→ Data excerpts
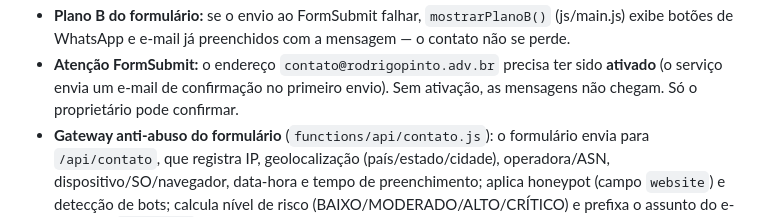
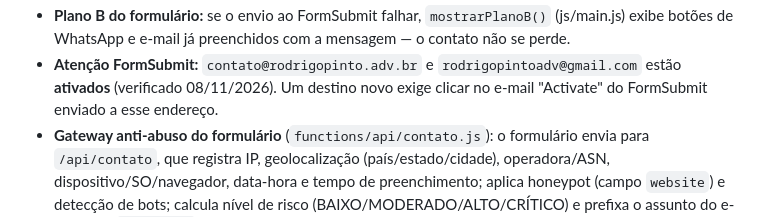
Before and after one commit to Rodrig0Pinto/Site, a Markdown page: CLAUDE.md, the part around one of its changes. Drawn GitHub-style.

Commit message:
docs: estado final do formulário (contato@ principal, Gmail em cópia)
Co-Authored-By: Claude Fable 5.1 <noreply@anthropic.com>
Claude-Session: https://claude.ai/code/session_011Z49DuxSmEUT56v342Rp5h

```diff
--- a/CLAUDE.md
+++ b/CLAUDE.md
@@ -264,5 +264,5 @@ Abordagens que foram tentadas e **não funcionaram** neste projeto — não repe
 - **Plano B do formulário:** se o envio ao FormSubmit falhar, `mostrarPlanoB()` (js/main.js) exibe botões de WhatsApp e e-mail já preenchidos com a mensagem — o contato não se perde.
-- **Atenção FormSubmit:** o endereço `contato@rodrigopinto.adv.br` precisa ter sido **ativado** (o serviço envia um e-mail de confirmação no primeiro envio). Sem ativação, as mensagens não chegam. Só o proprietário pode confirmar.
+- **Atenção FormSubmit:** `contato@rodrigopinto.adv.br` e `rodrigopintoadv@gmail.com` estão **ativados** (verificado 08/11/2026). Um destino novo exige clicar no e-mail "Activate" do FormSubmit enviado a esse endereço.
 - **Gateway anti-abuso do formulário** (`functions/api/contato.js`): o formulário envia para `/api/contato`, que registra IP, geolocalização (país/estado/cidade), operadora/ASN, dispositivo/SO/navegador, data-hora e tempo de preenchimento; aplica honeypot (campo `website`) e detecção de bots; calcula nível de risco (BAIXO/MODERADO/ALTO/CRÍTICO) e prefixa o assunto do e-mail com `[RISCO X]`; encaminha ao FormSubmit com a FICHA TÉCNICA anexada. **Só coleta de quem submete o formulário — não há rastreamento de visitantes.**
 - **Política de Privacidade** (`privacidade.html`, linkada no rodapé de todas as páginas): fundamenta juridicamente a coleta (LGPD art. 7º V, VI e IX) e declara o que NÃO é coletado. Ao alterar a coleta de dados, **atualizar esta página**.
 - **Contador de visitas (SEM banco provisionado)**: `functions/api/hit.js` incrementa contadores no **Abacus** (https://github.com/JasonLovesDoggo/abacus — open source, sem cadastro), namespace `rpadvbr-a8f3c1`. Chaves: `total`, `d-AAAAMMDD`, `p-<pagina>`, `c-<pais>`, `g-<pais>-<estado>`. **O navegador nunca fala com o Abacus** — quem chama é a função no edge, com chaves anônimas; nenhum IP sai da Cloudflare. **Sem reserva** — a CounterAPI v1 (antiga reserva) foi desligada (HTTP 410, verificado 25/10/2026) e a v2 exige token; removida do código. Robôs descartados. Falha do contador não afeta o site. **Diagnóstico 25/10/2026 (sonda em Actions):** contador saudável de ponta a ponta — `/api/hit` com UA de navegador criou a chave do dia (`d-20261025`) e `total` subiu 178→179; dias sem chave `d-` são dias com ZERO visitas humanas, não falha. A sonda deixou 3 chaves de teste (`p-zz-diagnostico`, `zz-teste-criacao`, +1 no `total`) — invisíveis no painel (só lê páginas do sitemap). Não repetir a sonda.
```
Also changed, not shown: other parts of CLAUDE.md (+1 -1 lines).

→ Instructions to follow
Could you work out how many lines in the material contain "endereço"? Reply with only that number.

→ Answer space
2